- NO-Is This Really Glaucoma?: Glaucoma Masqueraders Round-up
- NO-Mechanisms of Traumatic Brain Injury
- NO-Neurologic 'Dry' Eye
- NO-Pediatric Concussion: Where have We Been and Where are We Going?
- NO-Photophobia – When Light Hurts After Brain Injury, Migraine and Beyond
- NO-Pocket Aces: Alzheimer's & AMD How to Win the Hand Before It's Dealt
- NO-Sensory Systems and Neurodegenerative Processes
- NO-Sports EYEllustrated: Keep Your Head In The Game!
- NO-Swollen Optic Nerves from the OD to the Neuro-Ophthalmologist's Perspective
- NO-TBI/Concussion Examination Workshop for the Primary Care Practice
- NO-TBI: Visual Evaluation and Management
- NO-What a Pain! An Optometrist's Guide to Headaches
NO-Cervicogenic Eye Pain - When the Eye is a Pain in the Neck!
Non-specific eye pain with reading and computer use has increased dramatically since the onset of the pandemic and transition to remote learning and working from home. The most common etiology an optometrist will evaluate for is dry eye/ocular surface disease and oculomotor disorders like convergence insufficiency as the etiology of the patient's complaints. However, many of these patients have normal ocular health and binocular vision evaluations, and actually have an underlying neck problem. This course will review the pathophysiology of referred eye pain due to cervicogenic musculoskeletal/neuropathic etiology. It will provide primary care optometrists with the comprehensive knowledge of a cervicogenic evaluation from an orthopedic physical therapist, as well as screening examination techniques that can be implemented in the optometric exam room. It will also discuss ergonomic treatment recommendations and describe how different refractive prescriptions may exacerbate cervicogenic disorders using a case-based learning style.

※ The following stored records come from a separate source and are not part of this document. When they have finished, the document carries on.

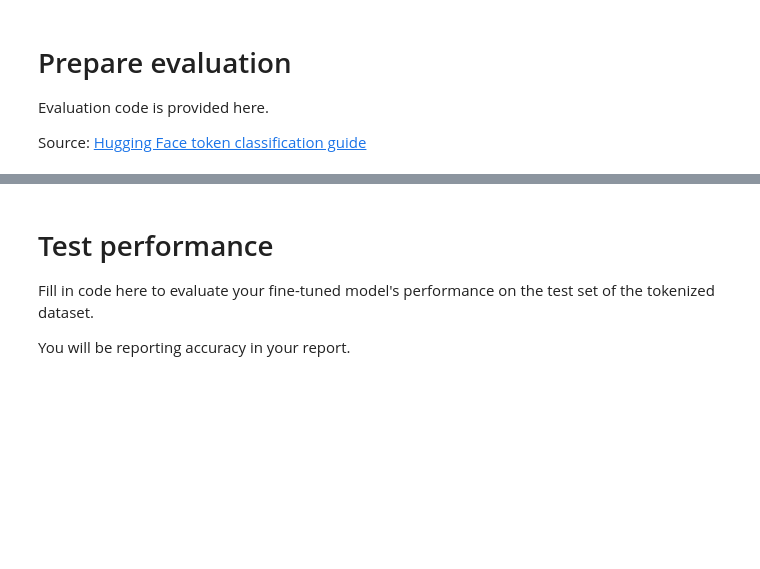
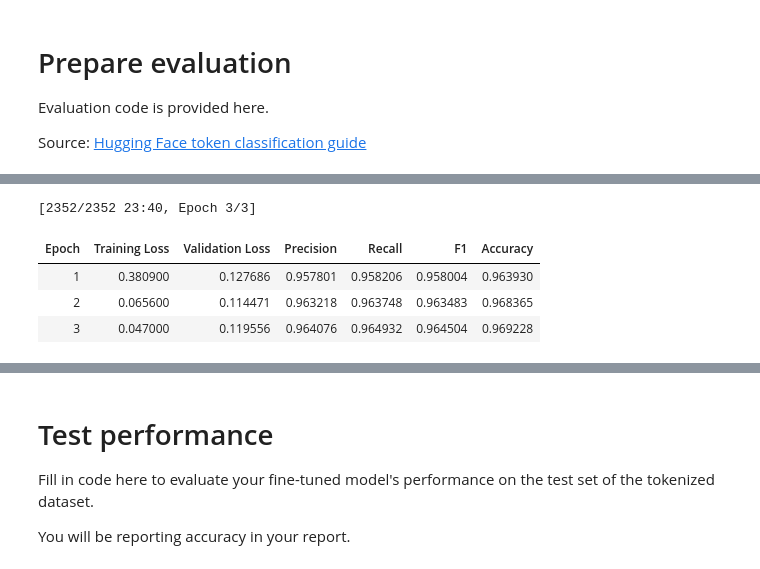
Before and after one commit to Jiyang-Liu0/Data-structure-and-algrithm, a Jupyter notebook: hw4_bert_pos_skeleton.ipynb, the cells around one changed output, grey strips where cells are left out. Drawn from its saved outputs; the diff is of its cells as text; code cells hidden in the pictures; blank space fills up the shorter version.

```diff
--- a/hw4_bert_pos_skeleton.ipynb
+++ b/hw4_bert_pos_skeleton.ipynb
@@ -42,7 +60,10 @@ Here are a few links to learn more about the data:
 from datasets import load_dataset
 
 # FILL IN
-subset =  # string subset name: "en_ewt" for English, "no_bokmaal" for Norwegian
+# subset =  # string subset name: "en_ewt" for English, "no_bokmaal" for Norwegian
+
+# subset = "en_ewt"
+subset = "no_bokmaal"
 
 data = load_dataset('universal_dependencies', subset, trust_remote_code=True)
 data
@@ -68,6 +106,8 @@ Feel free to search Hugging Face for BERT variants or to use recommended ones in
 # %%
 from transformers import AutoTokenizer
 
-# FILL IN with the name of a BERT-based pretrained model from Hugging Face
-pretrained_model =
+# pretrained_model = "bert-base-cased"
+
+pretrained_model = "NbAiLab/nb-bert-base"
+
 tokenizer = AutoTokenizer.from_pretrained(pretrained_model)
@@ -126,0 +239,64 @@ Fill in code here to load your pretrained model and do fine-tuning using the `Tr
+# %%
+from transformers import AutoModelForTokenClassification, Trainer, TrainingArguments
+import evaluate
+import numpy as np
+from transformers import DataCollatorForTokenClassification
+
+data_collator = DataCollatorForTokenClassification(tokenizer=tokenizer)
+# 定义标签列表和标签数量
+label_list = data['train'].features['upos'].feature.names
+num_labels = len(label_list)
+
+# 加载预训练模型并设置标签数量
+model = AutoModelForTokenClassification.from_pretrained(pretrained_model, num_labels=num_labels)
+
+# 定义计算评估指标的函数
+seqeval = evaluate.load('seqeval')
+
+def compute_metrics(p):
+    predictions, labels = p
+    predictions = np.argmax(predictions, axis=2)
+
+    true_predictions = [
+        [label_list[p] for (p, l) in zip(prediction, label) if l != -100]
+        for prediction, label in zip(predictions, labels)
+    ]
+    true_labels = [
+        [label_list[l] for (p, l) in zip(prediction, label) if l != -100]
+        for prediction, label in zip(predictions, labels)
+    ]
+
+    results = seqeval.compute(predictions=true_predictions, references=true_labels)
+    return {
+        "precision": results["overall_precision"],
+        "recall": results["overall_recall"],
+        "f1": results["overall_f1"],
+        "accuracy": results["overall_accuracy"],
+    }
+
+# 定义训练参数
+training_args = TrainingArguments(
+    output_dir="./results_no",
+    evaluation_strategy="epoch",
+    learning_rate=2e-5,
+    per_device_train_batch_size=16,
+    per_device_eval_batch_size=16,
+    num_train_epochs=3,
+    weight_decay=0.01,
+    report_to=[],
+)
+
+# 使用 Trainer 初始化微调过程
+trainer = Trainer(
+    model=model,
+    args=training_args,
+    train_dataset=tokenized_dataset["train"],
+    eval_dataset=tokenized_dataset["validation"],
+    tokenizer=tokenizer,
+    data_collator=data_collator,
+    compute_metrics=compute_metrics,
+)
+
+# 进行训练
+trainer.train()
+# %% [output]
@@ -126,0 +305,5 @@ Fill in code here to load your pretrained model and do fine-tuning using the `Tr
+[2352/2352 23:40, Epoch 3/3]
+| Epoch | Training Loss | Validation Loss | Precision | Recall | F1 | Accuracy |
+| 1 | 0.380900 | 0.127686 | 0.957801 | 0.958206 | 0.958004 | 0.963930 |
+| 2 | 0.065600 | 0.114471 | 0.963218 | 0.963748 | 0.963483 | 0.968365 |
+| 3 | 0.047000 | 0.119556 | 0.964076 | 0.964932 | 0.964504 | 0.969228 |
```
Also changed, not shown: parts of 15 cells of this notebook.
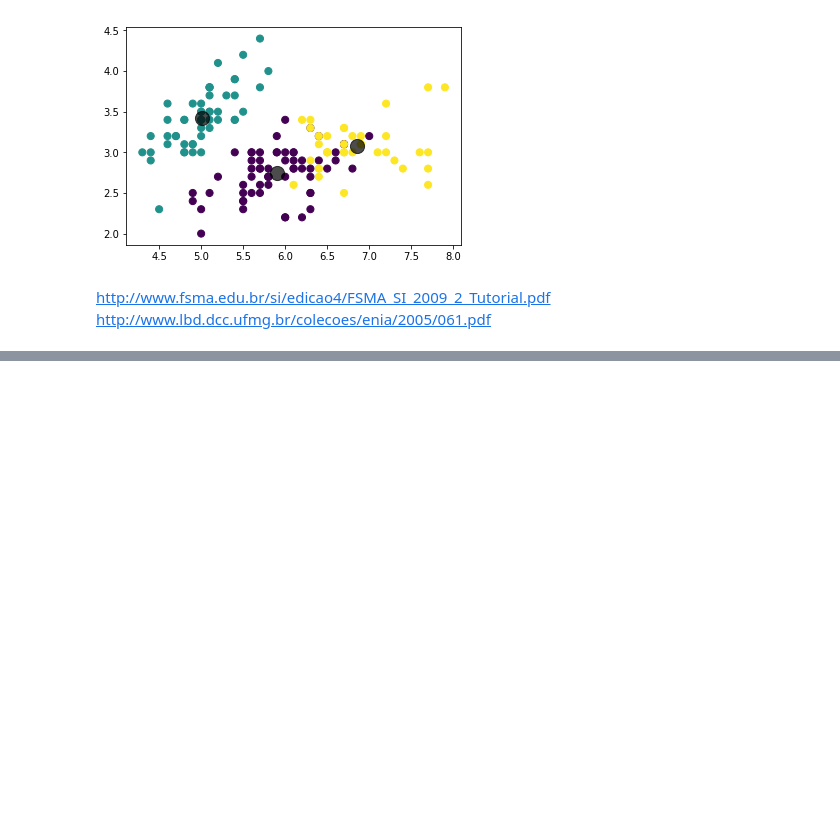
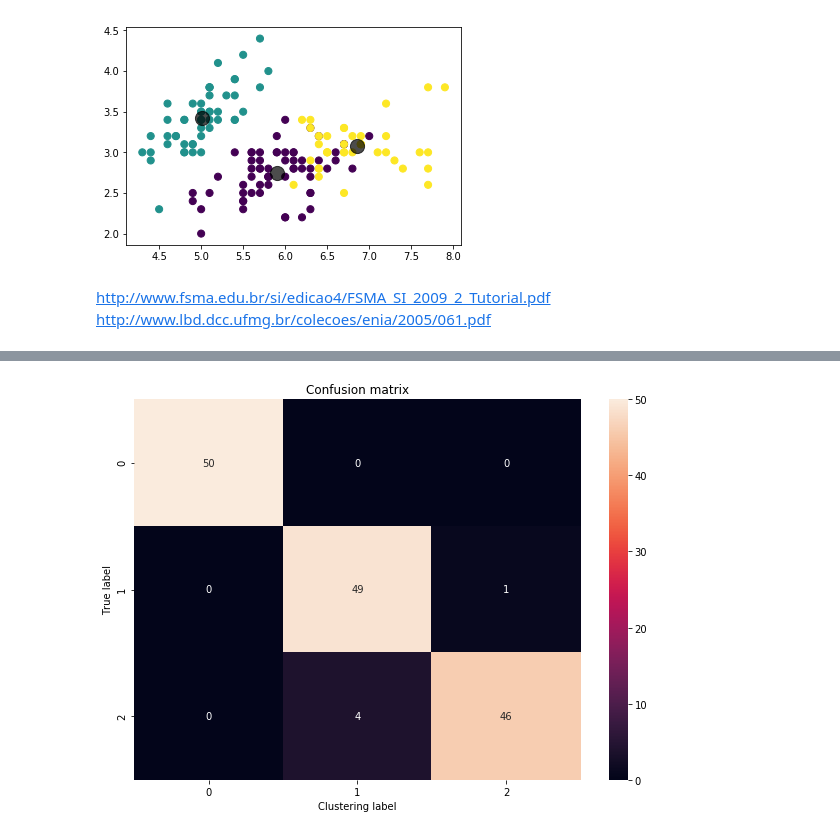
Before and after one commit to everaldocsneto/aulas, a Jupyter notebook: 01_Clustering.ipynb, the cells around one changed output, grey strips where cells are left out. Saved outputs shown, nothing was run; the diff lists cells and outputs as text; code cells hidden in the pictures; blank space fills up the shorter version.

```diff
--- a/01_Clustering.ipynb
+++ b/01_Clustering.ipynb
@@ -132,0 +153,4 @@ http://www.lbd.dcc.ufmg.br/colecoes/enia/2005/061.pdf
+# %%
+from scipy.cluster.hierarchy import cut_tree
+clusters = cut_tree(Z,height=0.05)
+clusters.flatten()
@@ -132,0 +165,13 @@ http://www.lbd.dcc.ufmg.br/colecoes/enia/2005/061.pdf
+# %%
+import sklearn.metrics
+import seaborn as sns
+confusion_matrix = sklearn.metrics.confusion_matrix(y, clusters.flatten())
+
+plt.figure(figsize = (10,7))
+sns.heatmap(confusion_matrix, annot=True)
+plt.title("Confusion matrix")
+plt.ylabel('True label')
+plt.xlabel('Clustering label')
+plt.show()
+# %% [output]
+[figure, added]
```
Also changed, not shown: parts of 18 cells of this notebook.
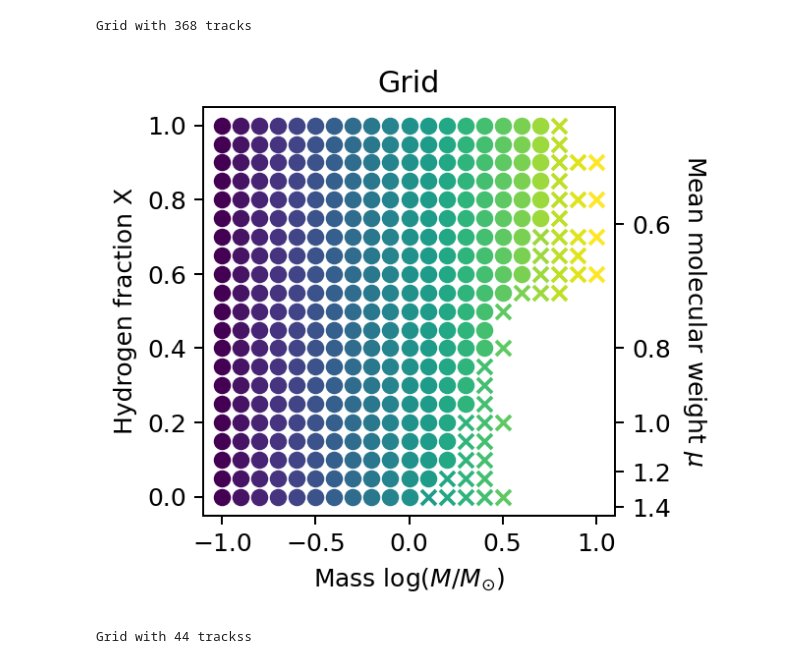
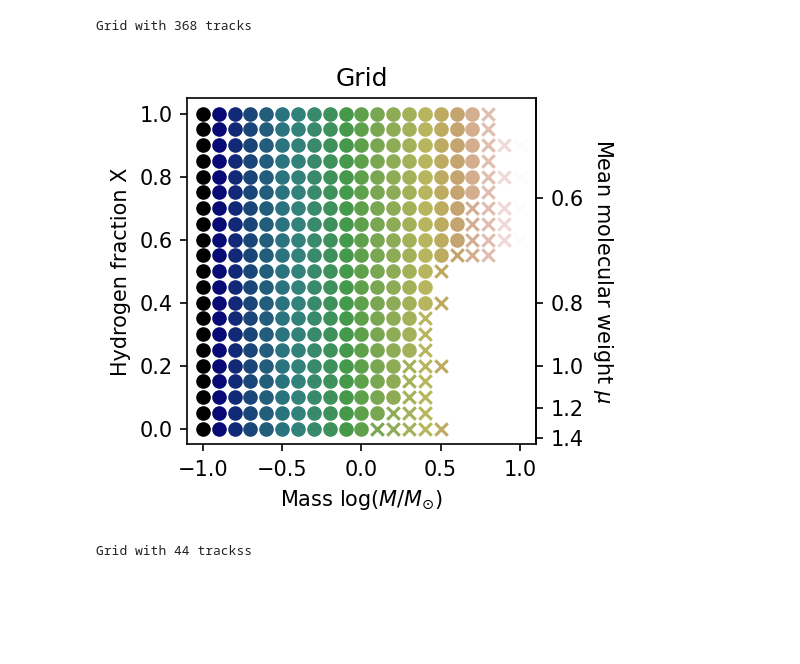
Before and after one commit to Jems-jl/Jems.jl, a Jupyter notebook: HomologyTesting/plots3 without Prad.ipynb, the cells around one changed output. Cells and saved outputs as stored; diff of their text form; code cells hidden in the pictures; blank space fills up the shorter version.

```diff
--- a/HomologyTesting/plots3 without Prad.ipynb
+++ b/HomologyTesting/plots3 without Prad.ipynb
@@ -109,7 +109,7 @@ class Grid:
         return Grid([track for track in self.tracks if track.X == X])
 
     def colors_and_shapes(self):
-        colors = plt.cm.viridis(np.linspace(0, 1, self.nb_logMs))
+        colors = plt.cm.gist_earth(np.linspace(0, 1, self.nb_logMs))
         colors = {np.round(logM,1):color for logM, color in zip(unique(self.logMs), colors)}
         shapes = ['o','s','*','X','D']
         shapes = {np.round(logM,1) : shapes[i%len(shapes)] for i, logM in enumerate(sorted(list(set(self.logMs))))}
@@ -163,10 +163,10 @@ totalGrid = Grid(tracks)
 # %% [output]
 Grid with 368 tracks
 # %%
-fig, ax = plt.subplots(1,1, figsize=(3,3),dpi=180)
+fig, ax = plt.subplots(1,1, figsize=(3,3),dpi=150)
 totalGrid.plot_grid(ax)
 # %% [output]
-[figure, old version]
+[figure, new version]
 # %%
 #make a good grid
 goodGrid = Grid([track for track in tracks if track.PMS_L != None])
```
Also changed, not shown: parts of 8 cells of this notebook.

Jacqueline Theis, O.D.
Sara Etheredge, DPT
AOA Expiration Date:
AOA and AFOS: ‘Cut through the noise’ and empower licensed doctors of optometry to provide greater access to care to veterans
Eye care is the third-most requested health service by veterans at the VA—and doctors of optometry provide the majority of that care. Yet, as the Department of Veterans Affairs (VA) considers new national standards of practice for more than 50 health professions at its facilities, optometrists are making a winning case for expanding their role at an understaffed VA and are galvanizing against baseless attacks from organized medicine, ophthalmology and a few unbending legislators.
September is Paraoptometric Appreciation Month, celebrating optometric practice staff around the country. Two paraoptometric professionals who provide eye care as active-duty veterans in the United States Armed Forces share their stories.